Until We Meet Again...
March 21, 2016
Nearly a decade ago, we started Experience Project with a mission of harnessing social media to bring empathy and understanding to all, through the power of anonymously shared human experience. Since then, tens of millions of experiences have been shared by hundreds of millions of people. Users have gotten married, saved each other's lives, and entertained and comforted each other late into the night. Every single day, we've been privileged to see community members find connection to ideas, feelings, and people that changed their lives.
However, many important things have changed since 2006 that risk both our ideals and our ability to deliver on them. So, it is with heavy hearts that we have decided to pause this chapter in Experience Project history and regroup for the future, rather than risk our beliefs, and more importantly, our users' trust. We've struggled mightily with this decision for a long time, and pursued every reasonable alternative, but we are confident that it is the right thing to do at this time. If you'd like to understand more detail about this decision, please read more here.
We created EP to provide a safe, private place online to share the experiences that mattered most, and to deliver it fairly and reliably to every user, however and wherever they were comfortable. Doing good for the world was not a side effect, it was the goal.
Over the last decade, while social media has evolved from Blogger to Snapchat, and become increasingly focused on pictures, short text, and individual popularity, EP remained focused on anonymous, long-form text stories from everyday people who were recognized for their experiences above all else. From day one, privacy of our users has been paramount, and we have never allowed names, phone numbers, or addresses. This approach bucked every trend, and challenged our ability to build an advertising-based business, but we passionately believe it provided the foundation for some of the most meaningful relationships imaginable. And you are proof that we were right! But there is no denying that the way people expect to use social media today is markedly different than it once was, and as the primary use has moved from web to mobile, our hallmark attributes like long-form stories are not aligned.
But, there are deeper, and more troubling trends than formats. Online anonymity, a core part of EP, is being challenged like never before. Governments and their agencies are aggressively attacking the foundations of internet privacy with a deluge of information requests, subpoenas, and warrants. We, of course, always support proper law enforcement efforts, but the well-documented potential for even abuse, even if unintentional, is enormous, and growing.
At the same time, scores of new laws require compliance with intricate, sometimes contradictory, data privacy regulations for each country, territory, and even state. For example, today there are nearly 30 different agencies that can decide whether sending data, for example, a private message from your inbox, between Europe and the US is "proper."
Finally, the sophistication of "bad apples," as few as they thankfully are, has increased dramatically.
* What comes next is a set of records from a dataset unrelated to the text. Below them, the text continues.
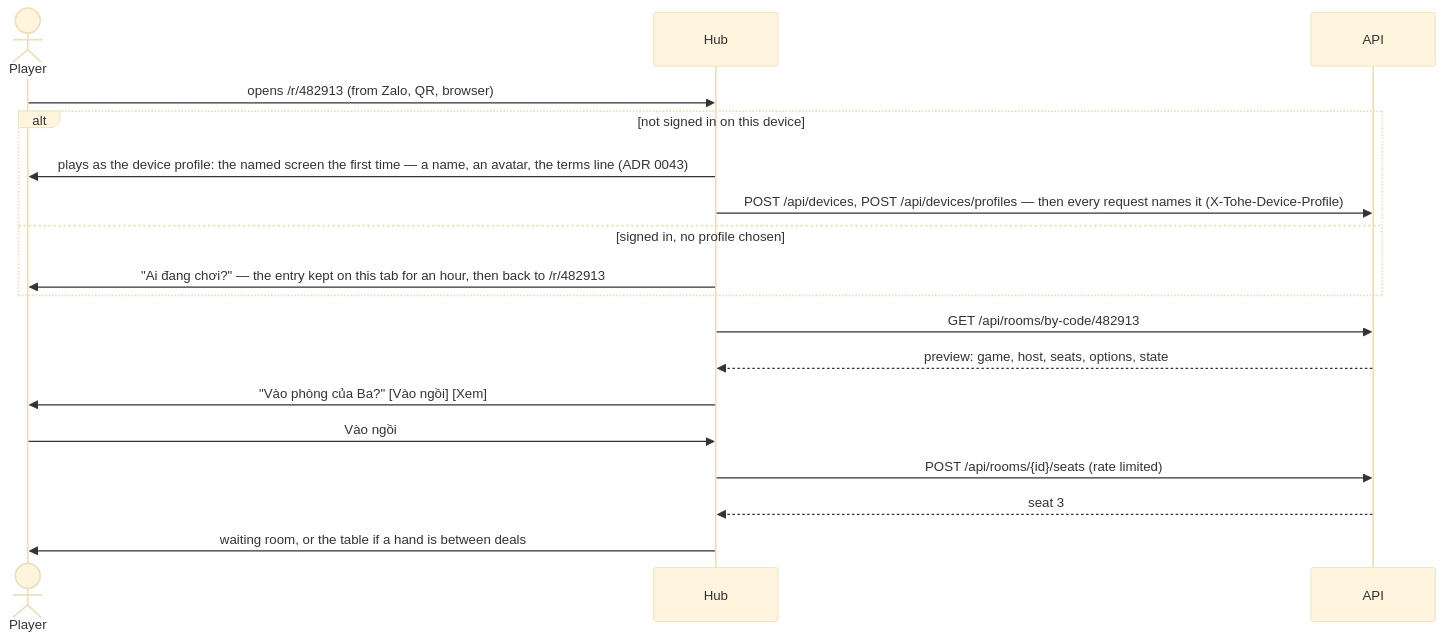
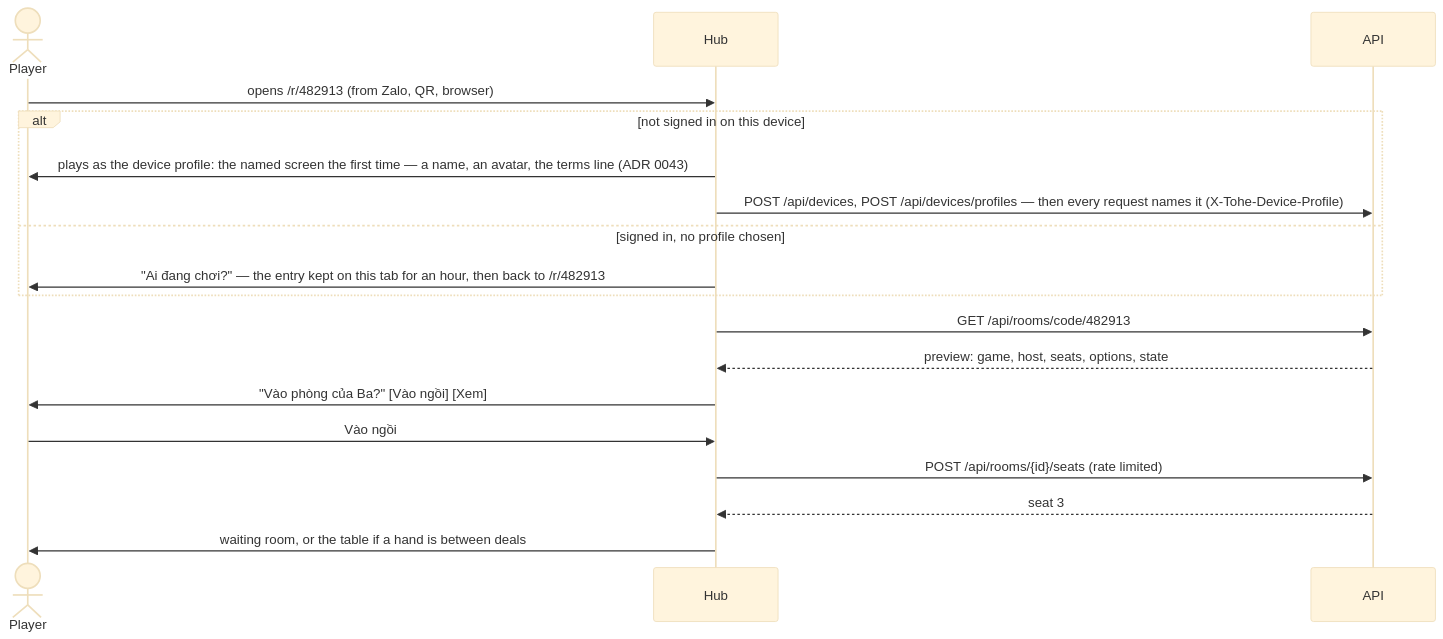
Before and after one commit to vinh466/tohe-play: the second of 3 diagrams in docs/architecture/rooms.md, drawn with Mermaid (base theme). The commit also changed 19 other files, not shown here.

````diff
--- a/docs/architecture/rooms.md
+++ b/docs/architecture/rooms.md
@@ -130,21 +130,21 @@
 ```mermaid
 sequenceDiagram
   actor P as Player
   participant H as Hub
   participant API
 
   P->>H: opens /r/482913 (from Zalo, QR, browser)
   alt not signed in on this device
     H->>P: plays as the device profile: the named screen the first time — a name, an avatar, the terms line (ADR 0043)
     H->>API: POST /api/devices, POST /api/devices/profiles — then every request names it (X-Tohe-Device-Profile)
   else signed in, no profile chosen
     H->>P: "Ai đang chơi?" — the entry kept on this tab for an hour, then back to /r/482913
   end
-  H->>API: GET /api/rooms/by-code/482913
+  H->>API: GET /api/rooms/code/482913
   API-->>H: preview: game, host, seats, options, state
   H->>P: "Vào phòng của Ba?" [Vào ngồi] [Xem]
   P->>H: Vào ngồi
   H->>API: POST /api/rooms/{id}/seats (rate limited)
   API-->>H: seat 3
   H->>P: waiting room, or the table if a hand is between deals
 ```
````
They are better able to cover their tracks and evade user bans by using mobile and encryption networks, and they use information to exploit the trust of others through social engineering. These advances, of course, relate to the first point about increasing government information gathering, in an ever escalating game of cat and mouse.
None of these are insurmountable problems, but they require immense resources to address reliably, effectively, and safely at scale. Those are outside the reach of all but a tiny handful of massive companies like Facebook and Google.
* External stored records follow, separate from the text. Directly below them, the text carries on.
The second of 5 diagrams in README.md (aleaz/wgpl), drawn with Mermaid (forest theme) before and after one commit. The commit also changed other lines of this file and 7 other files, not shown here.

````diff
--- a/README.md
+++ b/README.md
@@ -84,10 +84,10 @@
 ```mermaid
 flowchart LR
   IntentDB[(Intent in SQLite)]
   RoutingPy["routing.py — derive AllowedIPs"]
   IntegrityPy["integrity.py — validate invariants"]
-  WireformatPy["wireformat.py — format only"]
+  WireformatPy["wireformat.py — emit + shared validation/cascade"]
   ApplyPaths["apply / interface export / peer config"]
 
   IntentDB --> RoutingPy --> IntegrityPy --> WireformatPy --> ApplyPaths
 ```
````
So it is with these themes in mind that we have come to the conclusion that it is better to freeze what we have today, instead of letting it erode, and affect our ability to deliver value, safety, and to respect our users' trust and expectations.
What does this all mean? On April 21, 2016, we are pressing "pause" on the site, and will no longer be supporting future posts, messages, or new registrations. We have built tools that will enable you to export your contributions , or delete your account , and will leave those tools up for the foreseeable future. As it should be, what you want to do with your content is up to you. Most stories on EP are timeless, and if you leave yours up, they will undoubtedly help countless others. Over time, we hope to determine how to better realize our mission in the future.
Experience Project is a very big idea that you have made a reality. The need for it -- for empathy, for comfort, for making sure no one ever feels alone -- is as critical as ever. Thank you for being part of this journey with us, and we hope that we can say "welcome home" again in the future.
With love and appreciation,
Your Experience Project Team
Your Experience Project Team
Important Next Steps
How do I export my content so that I can save it?
How do I delete my account and/or posts?
Will I still be able to use the MeToo app?
No. We will be removing the log-in abilities from the site and the apps on April 21st at 4:00 pm Pacific Daylight Time.
Can I still browse the site?
Yes, you can still browse through publically available content on the site. To do so, make sure that you're logged out.
What about my past supporter/chat payments?
Your monthly payment subscriptions have already been cancelled and you will not be charged in the future. Any accounts that currently have a gold supporter star will still be able to keep the feature until the log-in abilities are halted on April 21st, or the user deletes his or her account.
Will Experience Project return in the future?
I have more questions
Thank you for supporting us in this journey. Though we will not have staff available to answer questions and assist with account issues in the future, urgent issues can be sent to firstname.lastname@example.org